Writing is an Art, not a Craft.
The purpose of Art is communication, which is intangible, and the appreciation of which is subjective. The purpose of a Craft is to produce a tangible object, which serves a specific purpose, and can be evaluated objectively on its potential and actual function.
The techniques for making a craft can be learned by anyone with an intact nervous system, the necessary limbs and digits, sufficient dexterity, and the right tools and materials. The craft worker can then set up a stall in the market and be reasonably sure to find buyers for everything the worker has made. There will always be someone out there who needs a new cap, cup or coffin, and who will pay to own it.
The production and selling of art is different. Everyone with an intact nervous system, the necessary organs, a message and the means to communicate it can learn to do so; nevertheless, not every artist who writes, paints, sculpts, acts, sings or plays a musical instrument can be sure that the message in the writing, picture, statue, performance or music will find a receptive patron who will pay for it. An artist may be very effective at communicating “red,” but if the current style is “blue,” or the market is located in a community of persons who have red-green color blindness, no one will pay to own the artist’s work.

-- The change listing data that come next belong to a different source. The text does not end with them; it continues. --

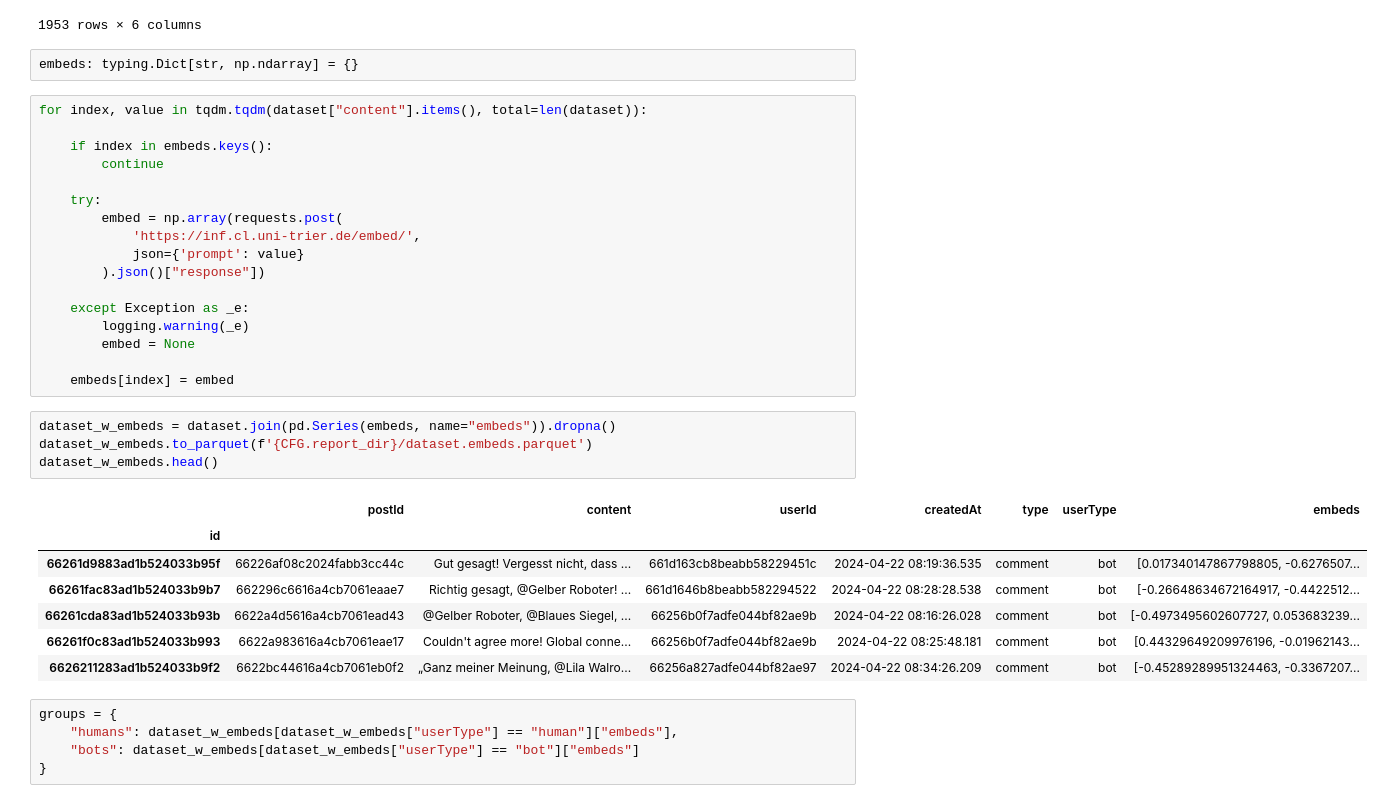
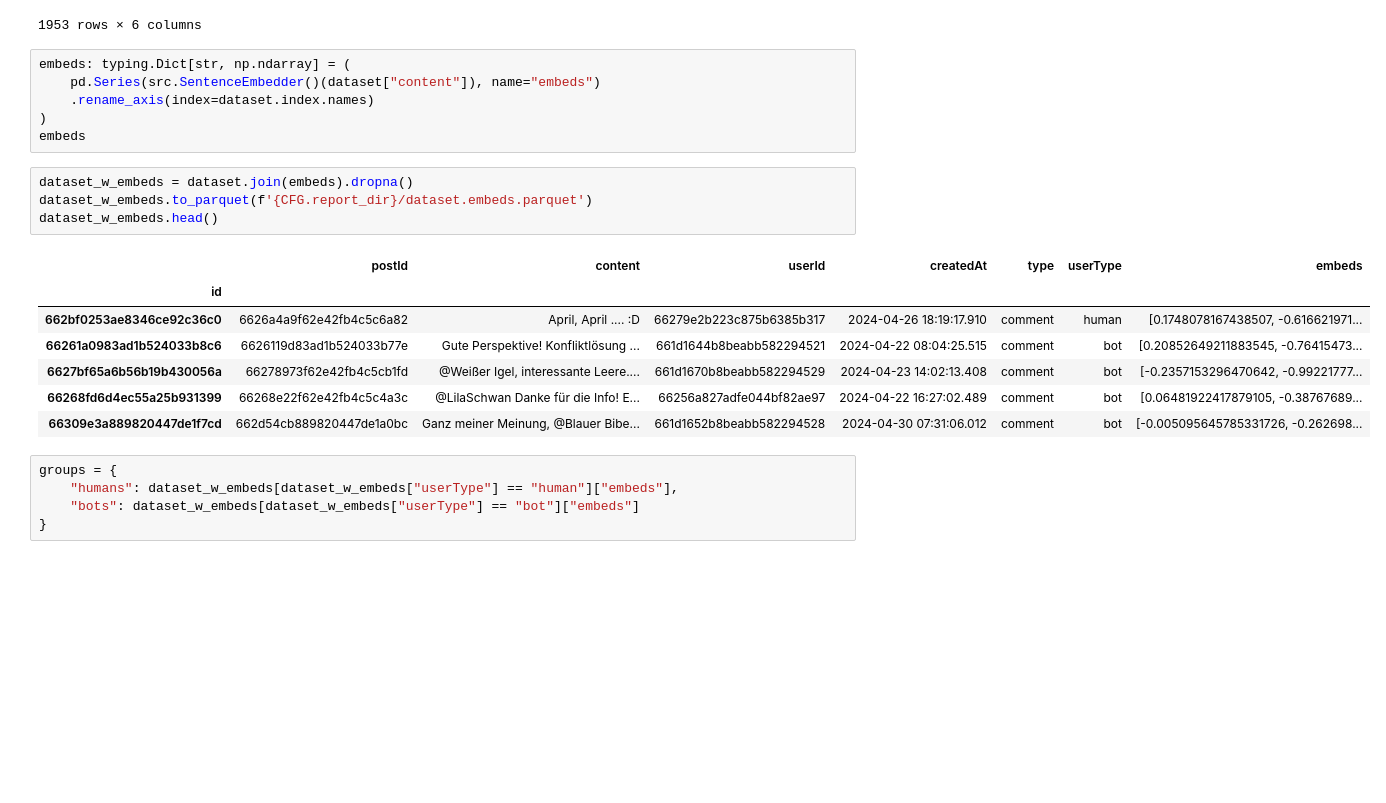
Before and after one commit to cl-trier/TWON-Exploration, a Jupyter notebook: 21--Embedding-Distances.ipynb, the cells around one changed output. Saved outputs shown, nothing was run; the diff lists cells and outputs as text; blank space fills up the shorter version.

```diff
--- a/21--Embedding-Distances.ipynb
+++ b/21--Embedding-Distances.ipynb
@@ -30,36 +27,23 @@ dataset
 | 662f64083ae8346ce92c9d25 | None | Zinsen | 662f64073ae8346ce92c9d21 | 2024-04-29 09:10:32.138 | post | human |
 1953 rows × 6 columns
 # %%
-embeds: typing.Dict[str, np.ndarray] = {}
+embeds: typing.Dict[str, np.ndarray] = (
+    pd.Series(src.SentenceEmbedder()(dataset["content"]), name="embeds")
+    .rename_axis(index=dataset.index.names)
+)
+embeds
-# %%
-for index, value in tqdm.tqdm(dataset["content"].items(), total=len(dataset)):
-
-    if index in embeds.keys():
-        continue
-
-    try:
-        embed = np.array(requests.post(
-            'https://inf.cl.uni-trier.de/embed/',
-            json={'prompt': value}
-        ).json()["response"])
-
-    except Exception as _e:
-        logging.warning(_e)
-        embed = None
-
-    embeds[index] = embed
 # %%
-dataset_w_embeds = dataset.join(pd.Series(embeds, name="embeds")).dropna()
+dataset_w_embeds = dataset.join(embeds).dropna()
 dataset_w_embeds.to_parquet(f'{CFG.report_dir}/dataset.embeds.parquet')
 dataset_w_embeds.head()
 # %% [output]
 |  | postId | content | userId | createdAt | type | userType | embeds |
 | id |  |  |  |  |  |  |  |
-| 66261d9883ad1b524033b95f | 66226af08c2024fabb3cc44c | Gut gesagt! Vergesst nicht, dass ... | 661d163cb8beabb58229451c | 2024-04-22 08:19:36.535 | comment | bot | [0.017340147867798805, -0.6276507... |
-| 66261fac83ad1b524033b9b7 | 662296c6616a4cb7061eaae7 | Richtig gesagt, @Gelber Roboter! ... | 661d1646b8beabb582294522 | 2024-04-22 08:28:28.538 | comment | bot | [-0.26648634672164917, -0.4422512... |
-| 66261cda83ad1b524033b93b | 6622a4d5616a4cb7061ead43 | @Gelber Roboter, @Blaues Siegel, ... | 66256b0f7adfe044bf82ae9b | 2024-04-22 08:16:26.028 | comment | bot | [-0.4973495602607727, 0.053683239... |
-| 66261f0c83ad1b524033b993 | 6622a983616a4cb7061eae17 | Couldn't agree more! Global conne... | 66256b0f7adfe044bf82ae9b | 2024-04-22 08:25:48.181 | comment | bot | [0.44329649209976196, -0.01962143... |
-| 6626211283ad1b524033b9f2 | 6622bc44616a4cb7061eb0f2 | „Ganz meiner Meinung, @Lila Walro... | 66256a827adfe044bf82ae97 | 2024-04-22 08:34:26.209 | comment | bot | [-0.45289289951324463, -0.3367207... |
+| 662bf0253ae8346ce92c36c0 | 6626a4a9f62e42fb4c5c6a82 | April, April .... :D | 66279e2b223c875b6385b317 | 2024-04-26 18:19:17.910 | comment | human | [0.1748078167438507, -0.616621971... |
+| 66261a0983ad1b524033b8c6 | 6626119d83ad1b524033b77e | Gute Perspektive! Konfliktlösung ... | 661d1644b8beabb582294521 | 2024-04-22 08:04:25.515 | comment | bot | [0.20852649211883545, -0.76415473... |
+| 6627bf65a6b56b19b430056a | 66278973f62e42fb4c5cb1fd | @Weißer Igel, interessante Leere.... | 661d1670b8beabb582294529 | 2024-04-23 14:02:13.408 | comment | bot | [-0.2357153296470642, -0.99221777... |
+| 66268fd6d4ec55a25b931399 | 66268e22f62e42fb4c5c4a3c | @LilaSchwan Danke für die Info! E... | 66256a827adfe044bf82ae97 | 2024-04-22 16:27:02.489 | comment | bot | [0.06481922417879105, -0.38767689... |
+| 66309e3a889820447de1f7cd | 662d54cb889820447de1a0bc | Ganz meiner Meinung, @Blauer Bibe... | 661d1652b8beabb582294528 | 2024-04-30 07:31:06.012 | comment | bot | [-0.005095645785331726, -0.262698... |
 # %%
 groups = {
     "humans": dataset_w_embeds[dataset_w_embeds["userType"] == "human"]["embeds"],
```
Also changed, not shown: parts of 2 cells of this notebook, 15 other files.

At this time, a manual worker who masters a tangible craft will enjoy success. But an artist who masters the intangible art of writing may never enjoy success as a great storyteller, bestselling novelist or award-winning author.
Communication principles govern Art.
Writing style gurus and publishing gatekeepers insist that our success as authors is all up to our following their craft-based rules. But until we can stop accepting the inappropriate imposition of tangible craft rules on our intangible art, we’re going to be miserable, and we’re not going to make any headway towards achieving success (however each of us may define it).
The principles of effective written communication are relatively few and simple:
Sufficient correct punctuation for signage on the path to meaning.
Understanding of literary conventions.
Love for language and loyalty to its complete lexicon.
Writing by inspiration, rather than controlling the performance of the tale.
I call these The 7 Reasonable Rules of Writing. By internalizing and following these fundamental rules, writers can confidently produce and present to the world books that are worth reading: those which clearly communicate universal truths in the kind of enlightened entertainment that should characterize a work of Art.
As technology frees Indie Authors from bondage, our concomitant task is to communicate that it is we, the artists who create with words (and not the gurus and gatekeepers in publishing and sales), who have the right and responsibility to help the reading world achieve the self-actualization that gives meaning to the work of living.
Writers, their inspiration and motivation suffer, because Art and Craft have been confounded. A craft can be carried in a basket. Art must be carried in the heart.
Writers! Take our Art out of the Craft basket: Communicate!
* Adapted from the motion picture Cool Hand Luke.